Exactly as they stand, give the records below again, with no images.

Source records

= = = =

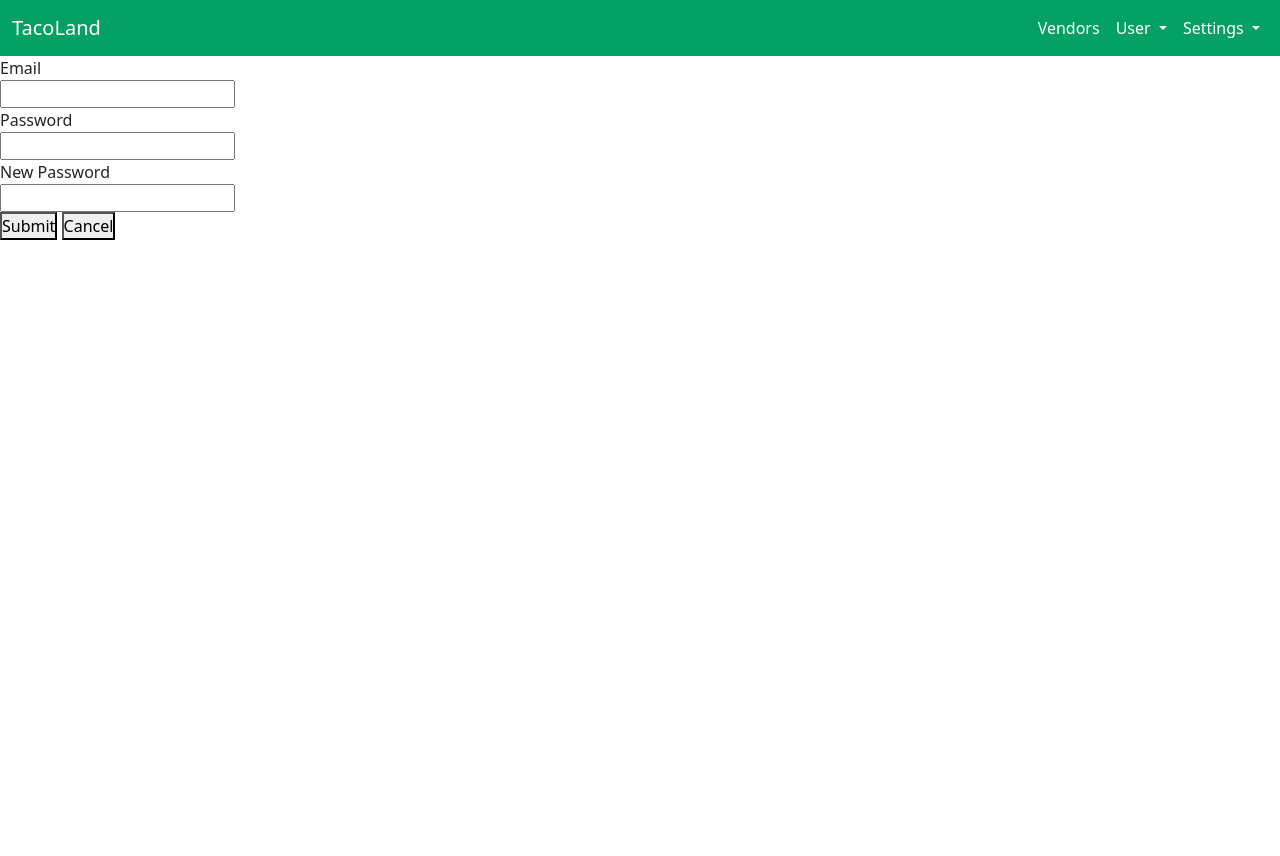
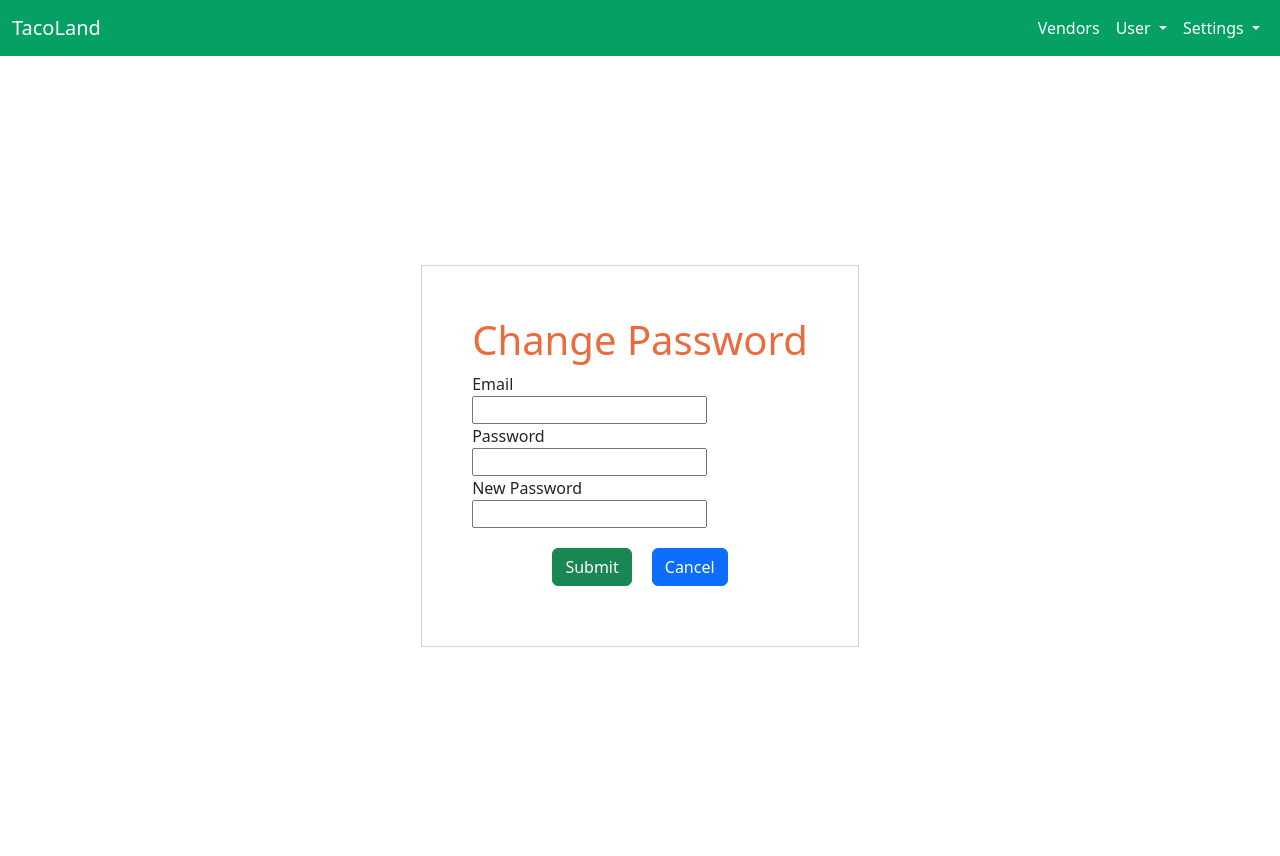
Before and after one commit to eric-ramos-garnica/TacoLand-project, a Flask app: page /changePassword in a window 1280 px wide. Before the commit the page ends 240 px from the top, so only its background shows below. Run offline with Flask 2, Linux system fonts and the light colour scheme; the visitor is signed in with stand-in values (Sample User, id 1).

Commit message:
change password  form position

```diff
--- a/static/css/index.css
+++ b/static/css/index.css
@@ -663,9 +663,33 @@ opacity: 1;
 }
 
 
+/* change password */
+#container-form-info-change-password h1{
+    color: rgb(235,107,60);
+}
+#container-form-changew-password{
+    display: flex;
+    flex-direction: column;
+    justify-content: center;
+    align-items: center;
+    height: 100vh;
+}
+#container-form-info-change-password{
 
+    border: 1px double lightgray;
+    padding: 50px;
+}
+#button-change-passs{
+    display: flex;
+    flex-direction: row;
+    justify-content: center;
+    align-items: center;
+    margin-top: 10px;
 
-
+}
+#button-change-passs button{
+    margin: 10px;
+}
 
 
 
--- a/templates/change_password.html
+++ b/templates/change_password.html
@@ -2,11 +2,13 @@
 {% block title %}Change password{% endblock %}
 {% block head %}{% endblock %}
 
-
 {% block body %}
+<div id="container-form-changew-password">
         {% for message in get_flashed_messages() %}
                 <h1 id="message">{{message}}</h1>
         {% endfor %}
+        <div id="container-form-info-change-password">
+                <h1>Change Password</h1>
 
                 <form action="/changePassword" method="POST">
                     <label for="email">Email</label><br>
@@ -18,8 +20,13 @@
                     <label for="new_password">New Password</label><br>
                     <input type="password" name="new_password" id="new_password" required>
                     <br>
-        <button type="submit">Submit</button>
-        <button type="button" onclick="location.href='/userProfile'">Cancel</button>
+                    <div id="button-change-passs">
+                            <button type="submit" class="btn btn-success">Submit</button>
+                            <button type="button" onclick="location.href='/userProfile'" class="btn btn-primary">Cancel</button>
+                    </div>
                 </form>
+        </div>
+</div>
+
 
 {% endblock %}
```
Lines whose indentation alone changed are shown as unchanged.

= = = =

ANSWER TO THE PROBLEM >>
Before and after one commit to eric-ramos-garnica/TacoLand-project, a Flask app: page /changePassword in a window 1280 px wide. Before the commit the page ends 240 px from the top, so only its background shows below. Run offline with Flask 2, Linux system fonts and the light colour scheme; the visitor is signed in with stand-in values (Sample User, id 1).

Commit message:
change password  form position

```diff
--- a/static/css/index.css
+++ b/static/css/index.css
@@ -663,9 +663,33 @@ opacity: 1;
 }
 
 
+/* change password */
+#container-form-info-change-password h1{
+    color: rgb(235,107,60);
+}
+#container-form-changew-password{
+    display: flex;
+    flex-direction: column;
+    justify-content: center;
+    align-items: center;
+    height: 100vh;
+}
+#container-form-info-change-password{
 
+    border: 1px double lightgray;
+    padding: 50px;
+}
+#button-change-passs{
+    display: flex;
+    flex-direction: row;
+    justify-content: center;
+    align-items: center;
+    margin-top: 10px;
 
-
+}
+#button-change-passs button{
+    margin: 10px;
+}
 
 
 
--- a/templates/change_password.html
+++ b/templates/change_password.html
@@ -2,11 +2,13 @@
 {% block title %}Change password{% endblock %}
 {% block head %}{% endblock %}
 
-
 {% block body %}
+<div id="container-form-changew-password">
         {% for message in get_flashed_messages() %}
                 <h1 id="message">{{message}}</h1>
         {% endfor %}
+        <div id="container-form-info-change-password">
+                <h1>Change Password</h1>
 
                 <form action="/changePassword" method="POST">
                     <label for="email">Email</label><br>
@@ -18,8 +20,13 @@
                     <label for="new_password">New Password</label><br>
                     <input type="password" name="new_password" id="new_password" required>
                     <br>
-        <button type="submit">Submit</button>
-        <button type="button" onclick="location.href='/userProfile'">Cancel</button>
+                    <div id="button-change-passs">
+                            <button type="submit" class="btn btn-success">Submit</button>
+                            <button type="button" onclick="location.href='/userProfile'" class="btn btn-primary">Cancel</button>
+                    </div>
                 </form>
+        </div>
+</div>
+
 
 {% endblock %}
```
Lines whose indentation alone changed are shown as unchanged.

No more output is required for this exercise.